in Comment

Charles Thomson: Lies, Damned Lies and Serota at the BBC

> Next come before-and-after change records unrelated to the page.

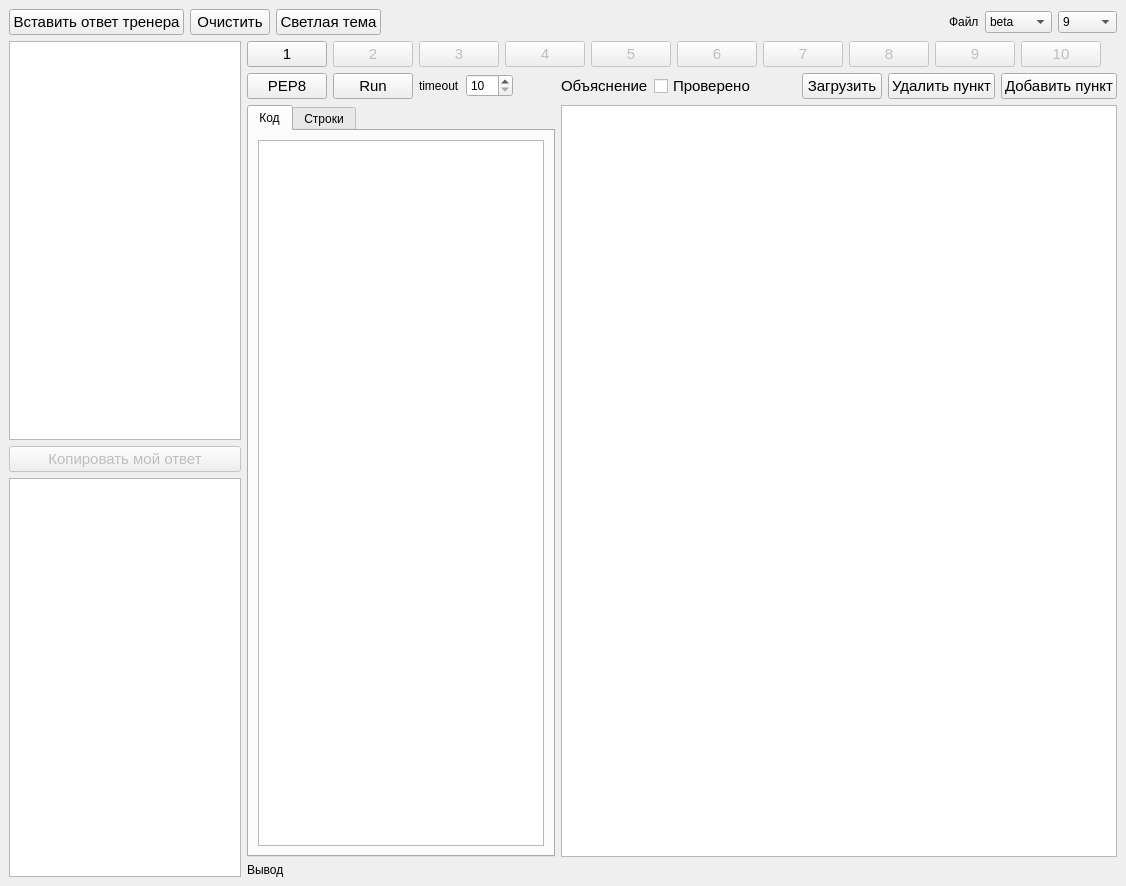
grigvlwork/syntax123, file mainwindow.ui: the form before one commit.
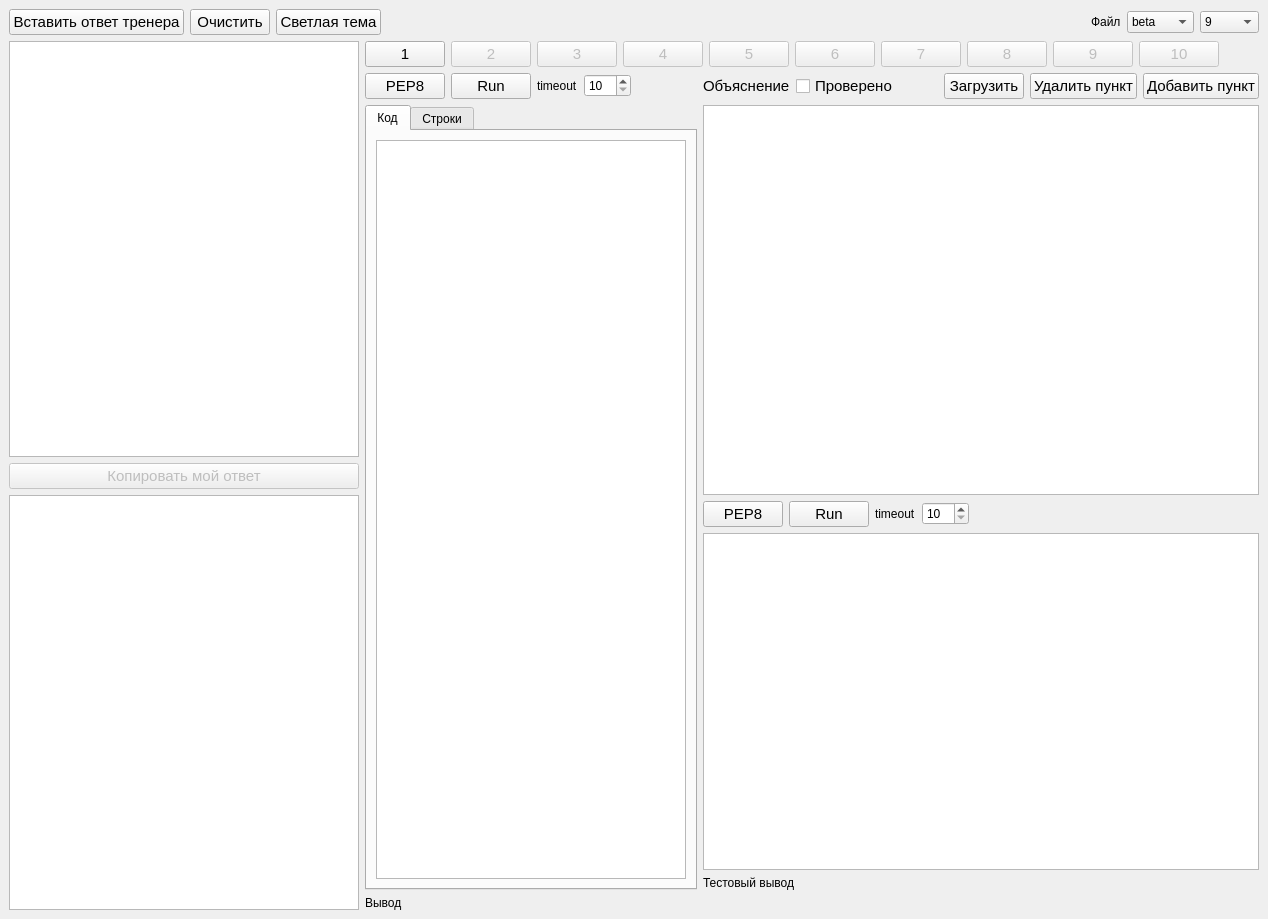
The form after the commit. Icons and pictures are not drawn.

Commit message: добавил тестовое окно

What changed in the file:
```diff
--- a/mainwindow.ui
+++ b/mainwindow.ui
@@ -6,15 +6,15 @@
    <rect>
     <x>0</x>
     <y>0</y>
-    <width>1126</width>
-    <height>886</height>
+    <width>1268</width>
+    <height>919</height>
    </rect>
   </property>
   <property name="windowTitle">
    <string>Проверка решений с несколькими ответами</string>
   </property>
   <widget class="QWidget" name="centralwidget">
-   <layout class="QVBoxLayout" name="verticalLayout_5">
+   <layout class="QVBoxLayout" name="verticalLayout_6">
     <item>
      <layout class="QHBoxLayout" name="horizontalLayout">
       <item>
@@ -693,6 +693,81 @@
               </property>
              </widget>
             </item>
+            <item>
+             <layout class="QVBoxLayout" name="verticalLayout_5">
+              <item>
+               <layout class="QHBoxLayout" name="horizontalLayout_8">
+                <item>
+                 <widget class="QPushButton" name="pep8_test_btn">
+                  <property name="font">
+                   <font>
+                    <pointsize>11</pointsize>
+                   </font>
+                  </property>
+                  <property name="text">
+                   <string>PEP8</string>
+                  </property>
+                 </widget>
+                </item>
+                <item>
+                 <widget class="QPushButton" name="run_test_btn">
+                  <property name="font">
+                   <font>
+                    <pointsize>11</pointsize>
+                   </font>
+                  </property>
+                  <property name="text">
+                   <string>Run</string>
+                  </property>
+                 </widget>
+                </item>
+                <item>
+                 <widget class="QLabel" name="label_5">
+                  <property name="text">
+                   <string>timeout</string>
+                  </property>
+                 </widget>
+                </item>
+                <item>
+                 <widget class="QSpinBox" name="timeout_test_sb">
+                  <property name="minimum">
+                   <number>10</number>
+                  </property>
+                  <property name="maximum">
+                   <number>250</number>
+                  </property>
+                  <property name="singleStep">
+                   <number>40</number>
+                  </property>
+                 </widget>
+                </item>
+                <item>
+                 <spacer name="horizontalSpacer_5">
+                  <property name="orientation">
+                   <enum>Qt::Horizontal</enum>
+                  </property>
+                  <property name="sizeHint" stdset="0">
+                   <size>
+                    <width>40</width>
+                    <height>20</height>
+                   </size>
+                  </property>
+                 </spacer>
+                </item>
+               </layout>
+              </item>
+              <item>
+               <widget class="QPlainTextEdit" name="test_pte"/>
+              </item>
+              <item>
+               <widget class="QLabel" name="output_test_lb">
+                <property name="text">
+                 <string>Тестовый вывод</string>
+                </property>
+               </widget>
+              </item>
+             </layout>
+            </item>
            </layout>
           </item>
          </layout>
```
The commit also changes 1 other file.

Sir Nicholas Serota, director link of the Tate Gallery, has used the platform of the BBC in a blatant attempt to deceive the nation. Either that or he is genuinely deluded himself. Both options render him unfit for <!DOCTYPE html PUBLIC "-//W3C//DTD XHTML 1.0 Transitional//EN" "http://www.w3.org/TR/xhtml1/DTD/xhtml1-transitional.dtd"> major public office. He was <frameset rows="100%"> confronted on <body><script> Radio 4 programme The Reunion: Tate Modern on September 23rd by Sue MacGregor, regarding the Tate’s [&hellip;]</p> </div><!-- /.entry --> <div class="clear"></div> </div> </div><!-- #post-1828 --> <div class="clear"></div> <div id="post-1699" class="post"> <div class="post-content"> <span class="meta"> in <a href="http://www.thejackdaw.co.uk/?cat=3" rel="category">Comment</a> </span> <h2 class="title"><a href="http://www.thejackdaw.co.uk/?p=1699" title="Permalink to Overkill: art rising from the dead" rel="bookmark">Overkill: art rising from the dead</a></h2> <div class="entry"> <p>Things have gone rather quiet on the mortality front since queues stretched around the White Cube block in Mason’s Yard for a <!DOCTYPE html PUBLIC "-//W3C//DTD XHTML 1.0 Transitional//EN" "http://www.w3.org/TR/xhtml1/DTD/xhtml1-transitional.dtd"> sight of Damien <body><script> Hirst’s £50m sculpture For the Love of God. link In those days of skulls and diamonds, Paul Wilks wrote a letter to The Jackdaw lamenting the morbidity of contemporary art, wondering why two horrific world wars [&hellip;]</p> </div><!-- /.entry --> <div class="clear"></div> </div> </div><!-- #post-1699 --> <div class="clear"></div> <div id="post-1685" class="post"> <div class="post-content"> <span class="meta"> in <a href="http://www.thejackdaw.co.uk/?cat=3" rel="category">Comment</a> </span> <h2 class="title"><a href="http://www.thejackdaw.co.uk/?p=1685" title="Permalink to Champagne feminist" rel="bookmark">Champagne feminist</a></h2> <div class="entry"> <p>Sixteen years ago, I link wrote an article <noframes> for a short-lived women’s art magazine called Make